A couple of minutes into his video speculating1 about a new-to-the-MCU appearance by a guest character in this week's episode of The Falcon And The Winter Soldier, , which storyline the Power Broker first showed up in Jack Kirby's comic adaptation/expansion of 2001: A Space Odyssey.


Comics are, as MovieBob says, Weird…

I'm still sceptical that the Power Broker's identity will be shown this season. Unless Disney have an unannounced appearance for the character in one of the next phase of feature film projects, they'll get more mileage from dropping the name in a TV series like this then leaving a portion of the fan base to speculate - feverishly, as is their way - about the Power Broker being at least a supporting character up in every future MCU storyline set on Earth-616. Disney's executives must be delighted at how much bang for the buck they got from encouraging viewers of their recent TV tie-ins/spin-offs to create publicity for the franchise by picking up on the tiniest hints.
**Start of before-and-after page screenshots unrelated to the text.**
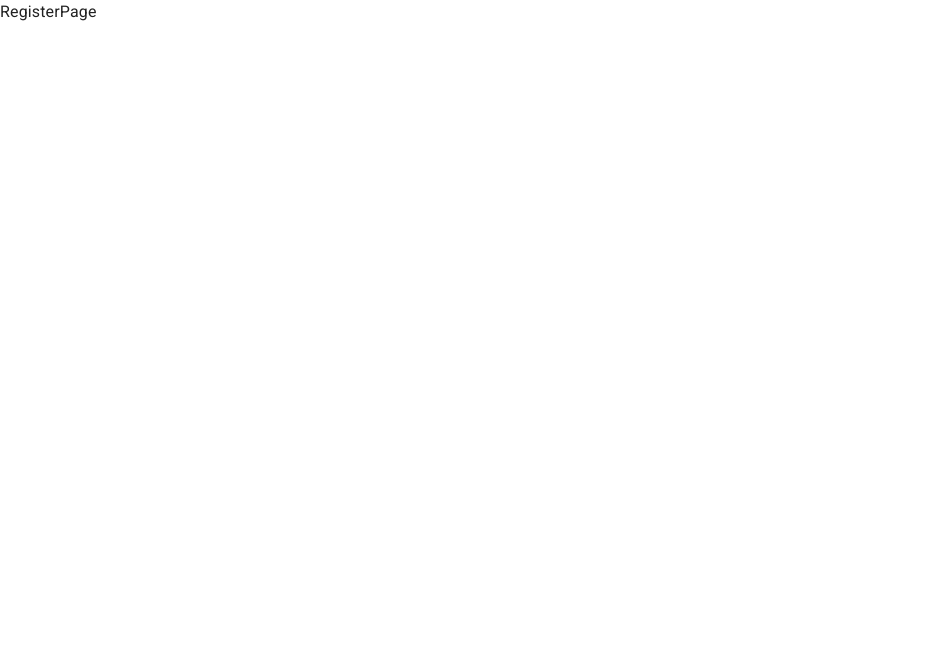
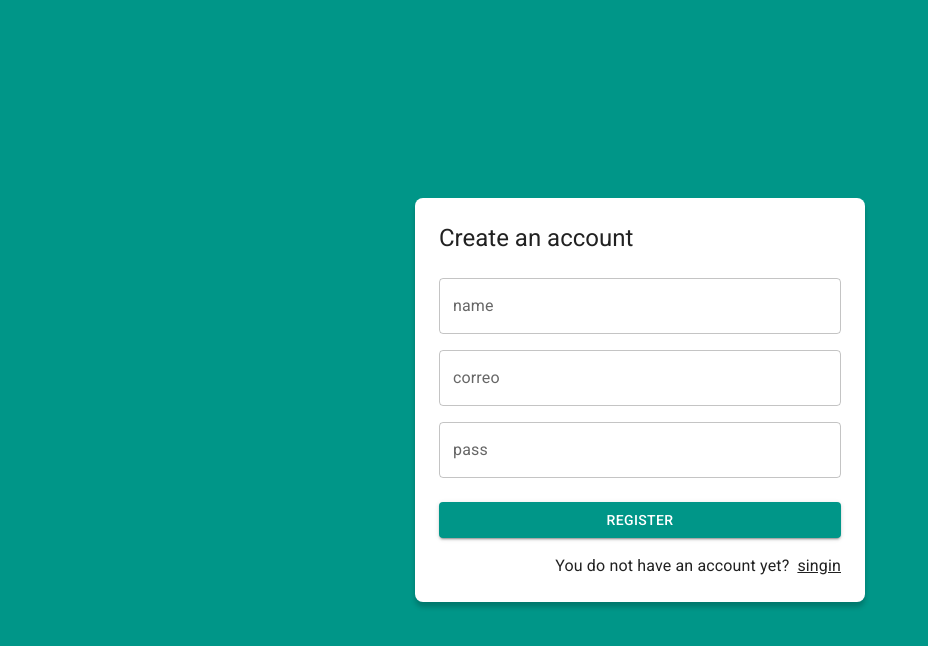
Before and after one commit to pyvan23/Journal, a React (Vite) app: page /auth/register in a window 1280 px wide. Shown: the top 646 px of the page, without its empty margins (0-928 px from the left). Built offline with nearby package versions, Linux system fonts and the light colour scheme.

Commit message:
sidebar layout,register box

```diff
--- a/src/auth/pages/LoginPage.jsx
+++ b/src/auth/pages/LoginPage.jsx
@@ -1,25 +1,11 @@
-import {Link as RouterLink} from 'react-router-dom'
+import { Link as RouterLink } from "react-router-dom";
 import { Google } from "@mui/icons-material";
 import { Button, Grid, Link, TextField, Typography } from "@mui/material";
+import { AuthLayout } from "./layout/AuthLayout";
 
 export const LoginPage = () => {
   return (
-    <Grid
-      container
-      spacing={0}
-      direction="column"
-      alignItems="center"
-      justifyContent="center"
-      sx={{ minHeight: "100vh", backgroundColor: "primary.main", padding: 4 }}
-    >
-      <Grid item
-        className="box-shadow"
-        xs={3}
-        sx={{ backgroundColor: "white", padding: 3, borderRadius: 2 }}
-      >
-        <Typography variant="h5" sx={{ mb: 1 }}>
-          login
-        </Typography>
+    <AuthLayout title="Login">
       <form>
         <Grid container>
           <Grid item xs={12} sx={{ mt: 2 }}>
@@ -38,7 +24,7 @@ export const LoginPage = () => {
               fullWidth
             />
           </Grid>
-            <Grid container spacing={2} sx={{ mb: 2, mt:1 }}>
+          <Grid container spacing={2} sx={{ mb: 2, mt: 1 }}>
             <Grid item xs={12} sm={6}>
               <Button variant="contained" fullWidth>
                 Login
@@ -46,17 +32,18 @@ export const LoginPage = () => {
             </Grid>
             <Grid item xs={12} sm={6}>
               <Button variant="contained" fullWidth>
-                  <Google/>
-                  <Typography sx={{ml:1}}>Google</Typography>
+                <Google />
+                <Typography sx={{ ml: 1 }}>Google</Typography>
               </Button>
             </Grid>
           </Grid>
           <Grid container direction="row" justifyContent="end">
-            <Link component={RouterLink} color="inherit" to="/auth/register">Register</Link>
+            <Link component={RouterLink} color="inherit" to="/auth/register">
+              Register
+            </Link>
           </Grid>
         </Grid>
       </form>
-      </Grid>
-    </Grid>
+    </AuthLayout>
   );
 };
--- a/src/auth/pages/RegisterPage.jsx
+++ b/src/auth/pages/RegisterPage.jsx
@@ -1,7 +1,54 @@
 
+import { Link as RouterLink } from "react-router-dom";
+import { Google } from "@mui/icons-material";
+import { Button, Grid, Link, TextField, Typography } from "@mui/material";
+import { AuthLayout } from "./layout/AuthLayout";
 
 export const RegisterPage = () => {
   return (
-    <div>RegisterPage</div>
-  )
-}
+    <AuthLayout title="Create an account">
+      <form>
+        <Grid container>
+          <Grid item xs={12} sx={{ mt: 2 }}>
+            <TextField
+              label="name"
+              type="text"
+              placeholder="name"
+              fullWidth
+            />
+          </Grid>
+          <Grid item xs={12} sx={{ mt: 2 }}>
+            <TextField
+              label="correo"
+              type="email"
+              placeholder="email@google.com"
+              fullWidth
+            />
+          </Grid>
+          <Grid item xs={12} sx={{ mt: 2 }}>
+            <TextField
+              label="pass"
+              type="password"
+              placeholder="password"
+              fullWidth
+            />
+          </Grid>
+          <Grid container spacing={2} sx={{ mb: 2, mt: 1 }}>
+            <Grid item xs={12}>
+              <Button variant="contained" fullWidth>
+                Register
+              </Button>
+            </Grid>
+
+          </Grid>
+          <Grid container direction="row" justifyContent="end">
+            <Typography sx={{mr:1}}>You do not have an account yet?</Typography>
+            <Link component={RouterLink} color="inherit" to="/auth/login">
+              singin
+            </Link>
+          </Grid>
+        </Grid>
+      </form>
+    </AuthLayout>
+  );
+};
--- /dev/null
+++ b/src/auth/pages/layout/AuthLayout.jsx
@@ -0,0 +1,26 @@
+import { Grid, Typography } from "@mui/material";
+
+export const AuthLayout = ({ children , title = ""}) => {
+  return (
+    <Grid
+      container
+      spacing={0}
+      direction="column"
+      alignItems="center"
+      justifyContent="center"
+      sx={{ minHeight: "100vh", backgroundColor: "primary.main", padding: 4 }}
+    >
+      <Grid
+        item
+        className="box-shadow"
+        xs={3}
+        sx={{width:{sm:450}, backgroundColor: "white", padding: 3, borderRadius: 2 }}
+      >
+        <Typography variant="h5" sx={{ mb: 1 }}>
+          {title}
+        </Typography>
+        {children}
+      </Grid>
+    </Grid>
+  );
+};
--- /dev/null
+++ b/src/journal/components/NavBar.jsx
@@ -0,0 +1,23 @@
+import { AppBar, Grid, IconButton, Toolbar, Typography } from "@mui/material";
+import {LogoutOutlined, MenuOutlined} from '@mui/icons-material'
+export const NavBar = ({drawerWidth = 240}) => {
+  return (
+    <AppBar position="fixed" sx={{width:{sm:`calc(100% - ${drawerWidth}px)`},
+    ml:{sm:`${drawerWidth}px`}
+    }}>
+      <Toolbar>
+        <IconButton color="inherit"edge="start" sx={{mr:2,display:{sm:'none'}}}>
+            <MenuOutlined/>
+        </IconButton>
+        <Grid container direction='row'  justifyContent='space-between' alignItems="center">
+    <Typography variant="h6" noWrap component='div'>
+        Journal
+    </Typography>
+    <IconButton color="error">
+        <LogoutOutlined/>
+    </IconButton>
+        </Grid>
+      </Toolbar>
+    </AppBar>
+  );
+};
--- /dev/null
+++ b/src/journal/components/SideBar.jsx
@@ -0,0 +1,17 @@
+import { Box, Drawer, Toolbar, Typography } from "@mui/material"
+
+
+export const SideBar = ({drawerWidth}) => {
+  return (
+    <Box
+    component='nav'
+    sx={{width:{sm:drawerWidth},flexShrink:{sm:0}}}>
+<Drawer variant="permanent"
+open sx={{display:{xs:'block'},'& .MuiDrawer-paper': {boxSizing:'border-box', width:drawerWidth}}}>
+<Toolbar>
+    <Typography variant="h6" noWrap component='div'>Ivan Alvarez</Typography>
+</Toolbar>
+</Drawer>
+    </Box>
+  )
+}
--- /dev/null
+++ b/src/journal/layout/JournalLayout.jsx
@@ -0,0 +1,17 @@
+import { Box } from "@mui/system";
+import { NavBar } from "../components/NavBar";
+import { SideBar } from "../components/SideBar";
+
+const drawerWidth = 240;
+
+export const JournalLayout = ({ children }) => {
+  return (
+    <Box sx={{ display: "flex" }}>
+      <NavBar  drawerWidth={drawerWidth}/>
+      <SideBar drawerWidth={drawerWidth}/>
+      <Box component="main" sx={{ flexGrow: 1, p: 3 }}>
+        {children}
+      </Box>
+    </Box>
+  );
+};
--- a/src/journal/pages/JournalPage.jsx
+++ b/src/journal/pages/JournalPage.jsx
@@ -1,12 +1,14 @@
-import { MailOutline } from "@mui/icons-material";
+
 import { Typography } from "@mui/material";
+import { JournalLayout } from "../layout/JournalLayout";
 
-
+const drawerWidth = 240
 export const JournalPage = () => {
   return (
-    <>
-      <Typography variant="h3">JournalPage</Typography>
-      <MailOutline />
-    </>
+   <JournalLayout>
+    <Typography>
+      Lorem ipsum dolor sit amet consectetur adipisicing elit. Ab enim deserunt sunt quasi animi, mollitia repudiandae tempora! Hic quisquam consequuntur ut, perferendis deleniti soluta veniam incidunt enim, amet temporibus adipisci.
+    </Typography>
+   </JournalLayout>
   );
 };
```
Lines whose indentation alone changed are shown as unchanged.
Until they reach a point where the blizzard of speculation about what might be to come creates so much hype that the actual films are seen as a disappointment (and, to be fair, there's no sign of that) they can use the fannish anticipation to keep audiences hyped for what might be to come for a while yet.2

  1. Wrongly, or at any rate prematurely as it turns out, that the identity of the as-yet-unrevealed Power Broker character would turn out to be Sharon Carter. 
  2. Not because a significant portion of the population cares about the Power Broker. More because the sheer volume of chatter about these shows adds to the impression that these are interesting, so media need to devote attention to them. For goodness' sake, I've spent some of this morning listening to a Vanity Fair podcast which includes a section speculating about the identity of the Power Broker and what's next for the character of Sharon Carter after she's apparently reacted to being dropped by S.H.I.E.L.D. in the wake of the Civil War storyline. Condé Nast think this is worth putting a podcast out over, and the actress gets to spend time pretending that there are things she's not allowed to tell us about this plot! How much would Disney have to spend to get these column inches/screen time by other means?